They say one sign of old age is when you look at something that you seen for years but suddenly it sends you on trip down Memory Lane. If that is the case, and experience is convincing me that it is, than if any proof were needed I’m getting old.
My friend Gary and I travelled together a great deal in the 70s and 80s – Berlin, London, San Francisco, New Orleans, Atlanta, Rio, New York, Chicago, Houston, Dallas, and until travel became too difficult for him he’d visit us at home in Ottawa, Warsaw, Rome etc. He helped me move to Ottawa in 1976 when everything I owned in the world fit into a mini-van with room to spare. And for several Christmases after I moved to Ottawa he would gather up my mother and bring her up for the holidays. He was my family.
Earlier today I idly picked up a small object that sits on a shelf here and has sat somewhere, often overlooked, in our homes for the past 40 years. As I held it my mind wandered back to August 1979 and a trip with Gary. We spent a few days in Albuquerque and then drove up to Santa Fe for the opera festival. He was that good a friend that he was willing to sit through Alban Berg’s Lulu with me – now that’s a true friend. We went on to Denver afterwards and, being Gary as I headed home he was off to Los Angeles for a day to pick up something at an Evangelical bookstore he had heard about.
As I held it and thought about that trip I also thought of the number of times since his death in August of 2018 I’ve gone to pick up the phone to call him about something silly that was going on. I also for one fleeting moment wondered why I had bought such a trivial little thing but as I write this I think maybe it was so that at this moment in time I could be reminded of that trip and my dear, much loved, and loving friend.
The word for May 29th is:
Dragon /ˈdraɡən/: [noun]
1. A mythical monster like a giant reptile. In European tradition the dragon is typically fire-breathing and tends to symbolize chaos or evil, whereas in East Asia it is usually a beneficent symbol of fertility, associated with water and the heavens.
2. A fierce and intimidating person, unfairly often applied to a woman.
3. A short musket carried on the belt of a soldier, especially a mounted infantryman. (Historical term 17th-18th century). A soldier caring such a weapon was called a dragoon.

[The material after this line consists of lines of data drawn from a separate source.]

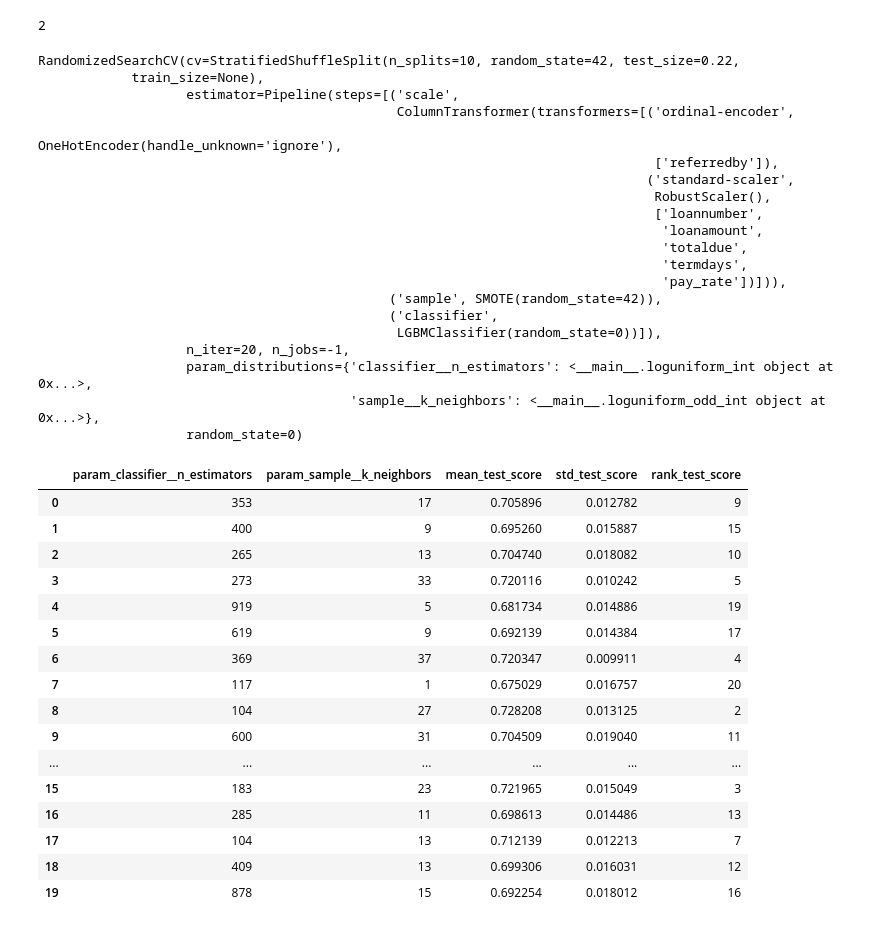
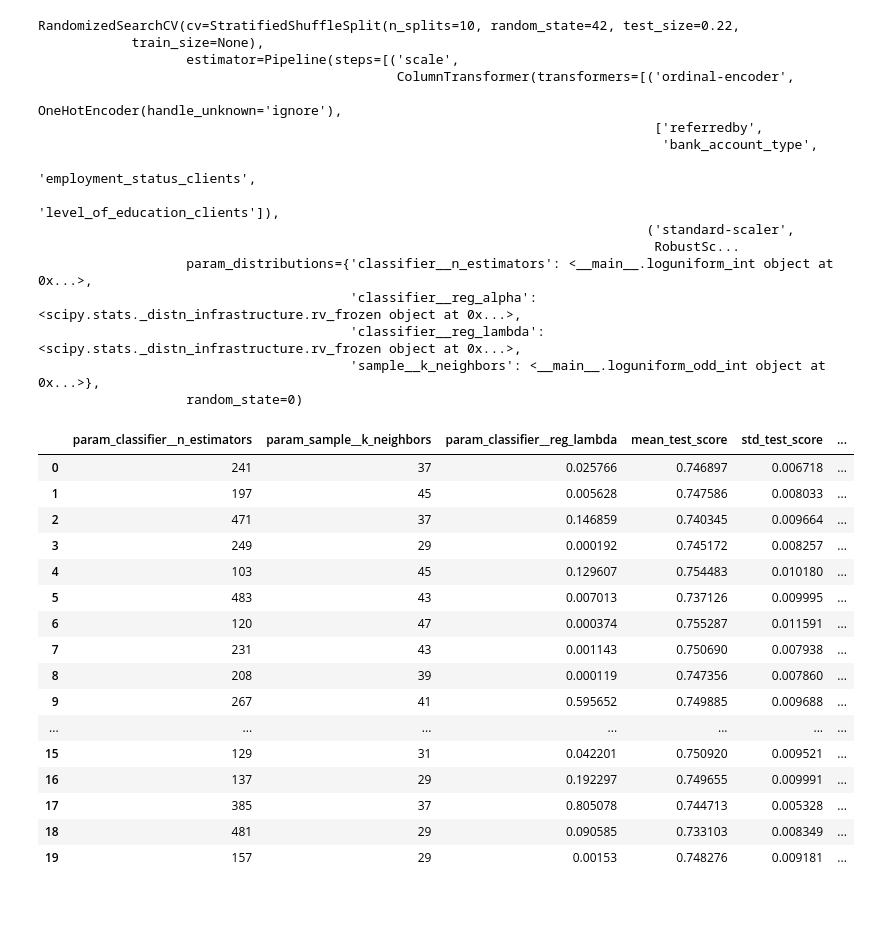
Before and after one commit to sire-ambrose/zindi_loan, a Jupyter notebook: loan_default/copy.ipynb, the cells around one changed output. Drawn from its saved outputs; the diff is of its cells as text; code cells hidden in the pictures.

```diff
--- a/loan_default/copy.ipynb
+++ b/loan_default/copy.ipynb
@@ -35,10 +62,10 @@ all_test['pay_rate'].replace([np.inf, -np.inf, np.nan], 0, inplace=True)
 # %%
 useless= ['customerid','systemloanid', 'approveddate', 'creationdate']
-all_train.drop(useless, axis=1, inplace=True)
-all_test.drop(useless, axis=1, inplace=True)
+perf_train.drop(useless, axis=1, inplace=True)
+perf_test.drop(useless, axis=1, inplace=True)
 # %%
-X= all_train.drop(['good_bad_flag'], axis=1)
-Y= all_train['good_bad_flag']
+X= perf_train.drop(['good_bad_flag'], axis=1)
+Y= perf_train['good_bad_flag']
 # %%
 X
 # %% [output]
@@ -139,15 +156,15 @@ ExtraTreesClassifier:
 # %%
 from scipy.stats import loguniform
-
+from math import ceil
 
 class loguniform_odd_int:
     """Integer valued version of the log-uniform distribution"""
     def __init__(self, a, b):
-        self._distribution = loguniform(a, b//2)
+        self._distribution = loguniform(a//2, b//2)
 
     def rvs(self, *args, **kwargs):
         """Random variable sample"""
-        return -1+ 2*self._distribution.rvs(*args, **kwargs).astype(int)
+        return -1+ (2*self._distribution.rvs(*args, **kwargs).astype(int))
 from scipy.stats import loguniform
 
 
@@ -159,17 +176,16 @@ class loguniform_int:
     def rvs(self, *args, **kwargs):
         """Random variable sample"""
         return self._distribution.rvs(*args, **kwargs).astype(int)
-# %%
-print(loguniform_int(1, 10).rvs())
-# %% [output]
-2
 # %%
 from sklearn.model_selection import GridSearchCV, RandomizedSearchCV
-model= Pipeline(steps=[('scale', preprocessor), ('sample', SMOTE(random_state=42, )), ('classifier', LGBMClassifier(random_state=0))])
+model= Pipeline(steps=[('scale', preprocessor), ('sample', SMOTE(random_state=42 )), ('classifier', LGBMClassifier(random_state=0, n_jobs=-1))])
 cv= StratifiedShuffleSplit(n_splits=10, random_state=42, test_size=0.22)
 param_grid = {
-    'classifier__n_estimators': loguniform_int(100,1000),
-    'sample__k_neighbors':loguniform_odd_int(1, 50)
+    'classifier__n_estimators': loguniform_int(100,500),
+    'classifier__reg_alpha': loguniform(0.0001, 1),
+    'classifier__reg_lambda': loguniform(0.0001, 1),
+    'sample__k_neighbors':loguniform_odd_int(30, 50)
+
 }
 model_grid_search = RandomizedSearchCV(
     model, param_distributions=param_grid, n_jobs=-1, cv=cv, n_iter=20, random_state=0
@@ -181,45 +197,42 @@ RandomizedSearchCV(cv=StratifiedShuffleSplit(n_splits=10, random_state=42, test_
                    estimator=Pipeline(steps=[('scale',
                                               ColumnTransformer(transformers=[('ordinal-encoder',
                                                                                OneHotEncoder(handle_unknown='ignore'),
-                                                                               ['referredby']),
+                                                                               ['referredby',
+                                                                                'bank_account_type',
+                                                                                'employment_status_clients',
+                                                                                'level_of_education_clients']),
                                                                               ('standard-scaler',
-                                                                               RobustScaler(),
-                                                                               ['loannumber',
-                                                                                'loanamount',
-                                                                                'totaldue',
-                                                                                'termdays',
-                                                                                'pay_rate'])])),
-                                             ('sample', SMOTE(random_state=42)),
-                                             ('classifier',
-                                              LGBMClassifier(random_state=0))]),
-                   n_iter=20, n_jobs=-1,
+                                                                               RobustSc...
                    param_distributions={'classifier__n_estimators': <__main__.loguniform_int object at 0x...>,
+                                        'classifier__reg_alpha': <scipy.stats._distn_infrastructure.rv_frozen object at 0x...>,
+                                        'classifier__reg_lambda': <scipy.stats._distn_infrastructure.rv_frozen object at 0x...>,
                                         'sample__k_neighbors': <__main__.loguniform_odd_int object at 0x...>},
                    random_state=0)
 # %%
 cv_results = pd.DataFrame(model_grid_search.cv_results_)
 cv_results[[
     "param_classifier__n_estimators",
     "param_sample__k_neighbors",
+    'param_classifier__reg_lambda',
     "mean_test_score",
     "std_test_score",
     "rank_test_score"
 ]]
 # %% [output]
-|  | param_classifier__n_estimators | param_sample__k_neighbors | mean_test_score | std_test_score | rank_test_score |
-| 0 | 353 | 17 | 0.705896 | 0.012782 | 9 |
-| 1 | 400 | 9 | 0.695260 | 0.015887 | 15 |
-| 2 | 265 | 13 | 0.704740 | 0.018082 | 10 |
-| 3 | 273 | 33 | 0.720116 | 0.010242 | 5 |
-| 4 | 919 | 5 | 0.681734 | 0.014886 | 19 |
-| 5 | 619 | 9 | 0.692139 | 0.014384 | 17 |
-| 6 | 369 | 37 | 0.720347 | 0.009911 | 4 |
-| 7 | 117 | 1 | 0.675029 | 0.016757 | 20 |
-| 8 | 104 | 27 | 0.728208 | 0.013125 | 2 |
-| 9 | 600 | 31 | 0.704509 | 0.019040 | 11 |
-| ... | ... | ... | ... | ... | ... |
-| 15 | 183 | 23 | 0.721965 | 0.015049 | 3 |
-| 16 | 285 | 11 | 0.698613 | 0.014486 | 13 |
-| 17 | 104 | 13 | 0.712139 | 0.012213 | 7 |
-| 18 | 409 | 13 | 0.699306 | 0.016031 | 12 |
-| 19 | 878 | 15 | 0.692254 | 0.018012 | 16 |
+|  | param_classifier__n_estimators | param_sample__k_neighbors | param_classifier__reg_lambda | mean_test_score | std_test_score | ... |
+| 0 | 241 | 37 | 0.025766 | 0.746897 | 0.006718 | ... |
+| 1 | 197 | 45 | 0.005628 | 0.747586 | 0.008033 | ... |
+| 2 | 471 | 37 | 0.146859 | 0.740345 | 0.009664 | ... |
+| 3 | 249 | 29 | 0.000192 | 0.745172 | 0.008257 | ... |
+| 4 | 103 | 45 | 0.129607 | 0.754483 | 0.010180 | ... |
+| 5 | 483 | 43 | 0.007013 | 0.737126 | 0.009995 | ... |
+| 6 | 120 | 47 | 0.000374 | 0.755287 | 0.011591 | ... |
+| 7 | 231 | 43 | 0.001143 | 0.750690 | 0.007938 | ... |
+| 8 | 208 | 39 | 0.000119 | 0.747356 | 0.007860 | ... |
+| 9 | 267 | 41 | 0.595652 | 0.749885 | 0.009688 | ... |
+| ... | ... | ... | ... | ... | ... | ... |
+| 15 | 129 | 31 | 0.042201 | 0.750920 | 0.009521 | ... |
+| 16 | 137 | 29 | 0.192297 | 0.749655 | 0.009991 | ... |
+| 17 | 385 | 37 | 0.805078 | 0.744713 | 0.005328 | ... |
+| 18 | 481 | 29 | 0.090585 | 0.733103 | 0.008349 | ... |
+| 19 | 157 | 29 | 0.00153 | 0.748276 | 0.009181 | ... |
```
Also changed, not shown: parts of 25 cells of this notebook, 2 other files.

Middle English, from Anglo-French dragun, from Latin dracon-, draco serpent, dragon, from Greek drakōn serpent.